in reply to
Re^5: I'm not a PhD but...
in thread How many colors does a rainbow have?
I really do not understand why you would think that the colors would scintillate. Perhaps you are looking at the detailed mechanics that cones fire, recover, and fire again? In which case yes, persistence of vision is responsible for smoothing that out. And therefore reconstructs in our brain the impression of a constant mix of colours, which just happens to closely match the external reality of light that will create a continuous mix of reaction by our cones and rods. (Persistence of vision is famously responsible for allowing a sequence of still pictures to look like continuous motion - see your local television or movie for an example.)
Furthermore it certainly is the case to a reasonable approximation that a given frequency of light is the same colour. That's not exactly true because our perception of colour is mediated by whatever else we are seeing at the same time. This is necessary so that an object appears to remain the same colour as we carry it from a reddish indoor light to far more blueish outdoor light. As we do so the light we see changes substantially, but it still looks the same to us. But let's ignore that complication.
The important point is that I really don't understand why you think we should anywhere perceive pink in the rainbow. Particularly since I don't see it when I look at the rainbow.
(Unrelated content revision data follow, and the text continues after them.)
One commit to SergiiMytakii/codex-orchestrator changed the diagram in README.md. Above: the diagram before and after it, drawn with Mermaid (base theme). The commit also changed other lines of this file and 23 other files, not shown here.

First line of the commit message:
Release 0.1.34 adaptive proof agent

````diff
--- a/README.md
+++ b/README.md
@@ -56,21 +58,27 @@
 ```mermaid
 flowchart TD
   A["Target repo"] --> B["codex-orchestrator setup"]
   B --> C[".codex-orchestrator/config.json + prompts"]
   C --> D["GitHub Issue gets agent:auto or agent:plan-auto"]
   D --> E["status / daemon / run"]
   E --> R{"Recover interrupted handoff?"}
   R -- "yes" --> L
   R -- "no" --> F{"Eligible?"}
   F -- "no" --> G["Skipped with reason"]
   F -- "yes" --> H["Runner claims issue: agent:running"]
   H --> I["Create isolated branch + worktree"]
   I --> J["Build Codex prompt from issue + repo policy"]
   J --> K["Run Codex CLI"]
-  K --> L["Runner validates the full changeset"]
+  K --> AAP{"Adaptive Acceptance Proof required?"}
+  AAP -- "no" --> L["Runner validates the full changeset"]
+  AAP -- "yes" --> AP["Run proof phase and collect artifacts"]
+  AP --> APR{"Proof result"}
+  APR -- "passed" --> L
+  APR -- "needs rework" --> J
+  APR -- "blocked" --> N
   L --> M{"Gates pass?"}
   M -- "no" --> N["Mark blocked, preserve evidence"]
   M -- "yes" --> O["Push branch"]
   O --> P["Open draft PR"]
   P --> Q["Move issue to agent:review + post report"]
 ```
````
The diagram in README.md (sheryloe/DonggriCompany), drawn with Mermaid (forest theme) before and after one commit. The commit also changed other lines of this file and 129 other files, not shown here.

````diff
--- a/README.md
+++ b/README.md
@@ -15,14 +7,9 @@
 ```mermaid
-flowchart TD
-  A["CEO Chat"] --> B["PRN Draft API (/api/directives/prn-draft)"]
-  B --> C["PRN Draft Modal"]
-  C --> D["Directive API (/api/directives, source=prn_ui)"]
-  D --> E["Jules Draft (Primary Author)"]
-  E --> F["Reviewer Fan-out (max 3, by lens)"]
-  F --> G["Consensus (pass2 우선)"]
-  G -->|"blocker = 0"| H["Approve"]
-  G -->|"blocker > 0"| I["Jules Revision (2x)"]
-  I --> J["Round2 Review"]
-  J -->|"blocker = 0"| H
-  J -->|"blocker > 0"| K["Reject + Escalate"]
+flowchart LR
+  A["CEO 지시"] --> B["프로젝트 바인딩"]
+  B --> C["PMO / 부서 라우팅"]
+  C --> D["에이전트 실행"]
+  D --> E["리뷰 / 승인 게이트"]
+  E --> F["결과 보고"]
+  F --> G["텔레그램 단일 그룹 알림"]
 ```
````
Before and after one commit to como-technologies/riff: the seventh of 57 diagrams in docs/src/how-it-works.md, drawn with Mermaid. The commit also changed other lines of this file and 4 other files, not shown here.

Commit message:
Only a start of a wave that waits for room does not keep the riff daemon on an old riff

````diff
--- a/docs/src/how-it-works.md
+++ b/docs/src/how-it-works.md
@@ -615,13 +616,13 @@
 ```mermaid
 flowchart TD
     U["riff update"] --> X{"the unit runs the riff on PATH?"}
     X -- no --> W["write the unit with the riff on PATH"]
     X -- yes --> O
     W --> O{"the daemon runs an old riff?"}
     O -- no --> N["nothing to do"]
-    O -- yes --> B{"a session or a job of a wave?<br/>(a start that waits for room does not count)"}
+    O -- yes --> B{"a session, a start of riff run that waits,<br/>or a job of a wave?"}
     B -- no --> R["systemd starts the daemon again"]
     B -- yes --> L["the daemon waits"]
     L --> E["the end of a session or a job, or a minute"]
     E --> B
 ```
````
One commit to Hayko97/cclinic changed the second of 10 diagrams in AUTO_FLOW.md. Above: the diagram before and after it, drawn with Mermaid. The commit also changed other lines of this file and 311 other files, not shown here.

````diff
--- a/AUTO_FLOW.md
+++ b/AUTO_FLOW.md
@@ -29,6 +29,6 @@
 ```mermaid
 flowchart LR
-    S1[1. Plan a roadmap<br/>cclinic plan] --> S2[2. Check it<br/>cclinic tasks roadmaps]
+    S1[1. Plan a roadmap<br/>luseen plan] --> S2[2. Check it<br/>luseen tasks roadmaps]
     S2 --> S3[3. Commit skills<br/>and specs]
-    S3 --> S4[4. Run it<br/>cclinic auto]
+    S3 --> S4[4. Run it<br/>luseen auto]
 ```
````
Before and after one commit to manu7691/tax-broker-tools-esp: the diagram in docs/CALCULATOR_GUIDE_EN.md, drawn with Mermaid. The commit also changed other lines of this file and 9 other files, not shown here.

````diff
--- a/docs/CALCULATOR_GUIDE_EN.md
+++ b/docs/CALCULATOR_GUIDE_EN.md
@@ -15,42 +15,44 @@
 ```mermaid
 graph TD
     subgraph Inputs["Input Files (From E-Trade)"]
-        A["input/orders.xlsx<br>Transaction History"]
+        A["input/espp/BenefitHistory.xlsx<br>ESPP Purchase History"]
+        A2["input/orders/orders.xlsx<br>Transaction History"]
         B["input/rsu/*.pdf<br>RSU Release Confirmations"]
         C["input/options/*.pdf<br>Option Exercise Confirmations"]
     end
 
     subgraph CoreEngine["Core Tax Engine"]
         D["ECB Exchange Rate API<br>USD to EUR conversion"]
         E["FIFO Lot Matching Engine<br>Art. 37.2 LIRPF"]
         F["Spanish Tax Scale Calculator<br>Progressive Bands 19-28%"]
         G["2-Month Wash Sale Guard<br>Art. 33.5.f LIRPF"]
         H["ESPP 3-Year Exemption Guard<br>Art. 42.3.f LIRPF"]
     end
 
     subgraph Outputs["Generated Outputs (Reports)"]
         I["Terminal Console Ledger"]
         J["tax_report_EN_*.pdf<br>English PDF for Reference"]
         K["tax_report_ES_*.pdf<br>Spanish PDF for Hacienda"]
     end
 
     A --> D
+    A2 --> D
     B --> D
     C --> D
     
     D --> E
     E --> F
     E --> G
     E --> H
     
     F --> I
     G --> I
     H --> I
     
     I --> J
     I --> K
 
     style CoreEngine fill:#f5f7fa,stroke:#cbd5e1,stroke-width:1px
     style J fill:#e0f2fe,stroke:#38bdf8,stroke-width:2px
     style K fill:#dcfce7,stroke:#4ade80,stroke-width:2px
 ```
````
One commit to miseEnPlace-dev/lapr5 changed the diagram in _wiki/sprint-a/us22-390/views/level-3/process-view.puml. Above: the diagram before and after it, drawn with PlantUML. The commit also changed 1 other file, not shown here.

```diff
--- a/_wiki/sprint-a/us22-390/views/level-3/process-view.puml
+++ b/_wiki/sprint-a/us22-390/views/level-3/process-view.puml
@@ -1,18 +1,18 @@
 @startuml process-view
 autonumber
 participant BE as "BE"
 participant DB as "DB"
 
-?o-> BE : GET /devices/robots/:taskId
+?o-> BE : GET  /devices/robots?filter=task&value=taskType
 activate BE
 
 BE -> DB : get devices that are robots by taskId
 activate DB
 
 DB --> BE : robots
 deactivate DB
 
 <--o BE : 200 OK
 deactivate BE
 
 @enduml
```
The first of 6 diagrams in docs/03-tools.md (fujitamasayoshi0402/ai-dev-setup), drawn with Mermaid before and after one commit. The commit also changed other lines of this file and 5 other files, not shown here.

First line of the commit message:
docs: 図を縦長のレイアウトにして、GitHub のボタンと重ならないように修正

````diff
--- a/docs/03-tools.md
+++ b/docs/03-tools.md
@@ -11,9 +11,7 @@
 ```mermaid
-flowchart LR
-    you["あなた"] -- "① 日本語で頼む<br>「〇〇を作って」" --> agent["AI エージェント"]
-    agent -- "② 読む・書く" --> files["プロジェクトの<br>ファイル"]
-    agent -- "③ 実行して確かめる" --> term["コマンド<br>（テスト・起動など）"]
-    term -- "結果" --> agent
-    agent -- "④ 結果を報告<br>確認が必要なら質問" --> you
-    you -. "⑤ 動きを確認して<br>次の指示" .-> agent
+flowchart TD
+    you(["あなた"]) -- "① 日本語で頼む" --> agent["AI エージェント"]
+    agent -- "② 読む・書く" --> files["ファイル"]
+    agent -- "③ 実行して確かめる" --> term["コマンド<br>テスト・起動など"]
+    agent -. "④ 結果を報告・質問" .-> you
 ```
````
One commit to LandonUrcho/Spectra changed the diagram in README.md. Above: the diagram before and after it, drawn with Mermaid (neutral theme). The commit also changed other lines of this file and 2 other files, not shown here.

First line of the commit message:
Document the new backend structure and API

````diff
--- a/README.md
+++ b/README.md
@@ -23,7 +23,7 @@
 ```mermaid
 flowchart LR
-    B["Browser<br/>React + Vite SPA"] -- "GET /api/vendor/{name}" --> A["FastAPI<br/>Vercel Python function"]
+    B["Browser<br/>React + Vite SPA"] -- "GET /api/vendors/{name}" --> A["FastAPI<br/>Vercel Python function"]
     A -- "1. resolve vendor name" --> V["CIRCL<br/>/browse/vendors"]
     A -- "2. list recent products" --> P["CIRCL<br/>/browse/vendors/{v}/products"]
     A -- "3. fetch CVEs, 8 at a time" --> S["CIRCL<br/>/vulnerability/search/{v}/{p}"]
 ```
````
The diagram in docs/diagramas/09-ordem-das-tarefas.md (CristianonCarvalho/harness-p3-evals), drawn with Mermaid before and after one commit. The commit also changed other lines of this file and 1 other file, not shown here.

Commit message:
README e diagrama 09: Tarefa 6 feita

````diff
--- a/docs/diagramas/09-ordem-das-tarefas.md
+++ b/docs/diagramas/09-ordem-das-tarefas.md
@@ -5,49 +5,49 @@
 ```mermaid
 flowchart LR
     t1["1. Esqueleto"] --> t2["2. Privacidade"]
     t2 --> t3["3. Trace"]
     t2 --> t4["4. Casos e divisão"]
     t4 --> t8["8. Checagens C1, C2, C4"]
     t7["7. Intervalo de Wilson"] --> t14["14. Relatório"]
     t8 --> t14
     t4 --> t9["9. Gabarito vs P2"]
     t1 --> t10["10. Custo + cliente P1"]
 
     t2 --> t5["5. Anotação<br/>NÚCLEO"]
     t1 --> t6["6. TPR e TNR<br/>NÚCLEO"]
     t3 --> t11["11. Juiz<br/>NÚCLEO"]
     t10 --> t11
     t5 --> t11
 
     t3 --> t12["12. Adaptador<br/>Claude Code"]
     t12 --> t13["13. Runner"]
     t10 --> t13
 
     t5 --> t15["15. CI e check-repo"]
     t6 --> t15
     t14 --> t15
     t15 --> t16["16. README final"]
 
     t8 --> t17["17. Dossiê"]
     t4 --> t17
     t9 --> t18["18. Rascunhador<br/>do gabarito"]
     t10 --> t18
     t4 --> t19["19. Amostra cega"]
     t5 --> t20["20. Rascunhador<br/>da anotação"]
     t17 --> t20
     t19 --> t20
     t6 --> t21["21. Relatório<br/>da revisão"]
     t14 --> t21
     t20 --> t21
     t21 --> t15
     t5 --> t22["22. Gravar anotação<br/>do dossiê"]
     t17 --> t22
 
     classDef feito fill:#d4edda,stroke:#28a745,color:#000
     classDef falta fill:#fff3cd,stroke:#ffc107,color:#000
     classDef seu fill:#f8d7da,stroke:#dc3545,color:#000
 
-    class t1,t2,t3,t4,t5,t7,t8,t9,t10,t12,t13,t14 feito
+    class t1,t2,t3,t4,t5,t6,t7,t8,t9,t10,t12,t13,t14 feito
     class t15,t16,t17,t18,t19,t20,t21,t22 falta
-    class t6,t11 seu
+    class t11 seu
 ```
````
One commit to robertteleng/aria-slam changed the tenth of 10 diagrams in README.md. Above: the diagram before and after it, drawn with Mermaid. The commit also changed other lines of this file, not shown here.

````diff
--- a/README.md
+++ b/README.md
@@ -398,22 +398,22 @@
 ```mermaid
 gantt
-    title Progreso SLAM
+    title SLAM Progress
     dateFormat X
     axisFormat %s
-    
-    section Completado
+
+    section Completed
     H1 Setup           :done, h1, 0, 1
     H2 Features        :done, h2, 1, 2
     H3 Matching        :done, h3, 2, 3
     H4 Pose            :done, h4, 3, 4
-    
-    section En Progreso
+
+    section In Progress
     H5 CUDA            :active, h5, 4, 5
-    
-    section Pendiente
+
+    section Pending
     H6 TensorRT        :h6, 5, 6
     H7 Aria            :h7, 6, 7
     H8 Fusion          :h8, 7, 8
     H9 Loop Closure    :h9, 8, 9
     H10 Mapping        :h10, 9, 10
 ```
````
Pink results from firing red and blue receptors without firing green. But given the response curves of our receptors, there is no frequency that does that because green responds strongest to colours between what red and blue respond to. This is is easily tested - just look at a rainbow. And when I do so, nowhere do I see pink. Which is exactly what theory tells me should happen.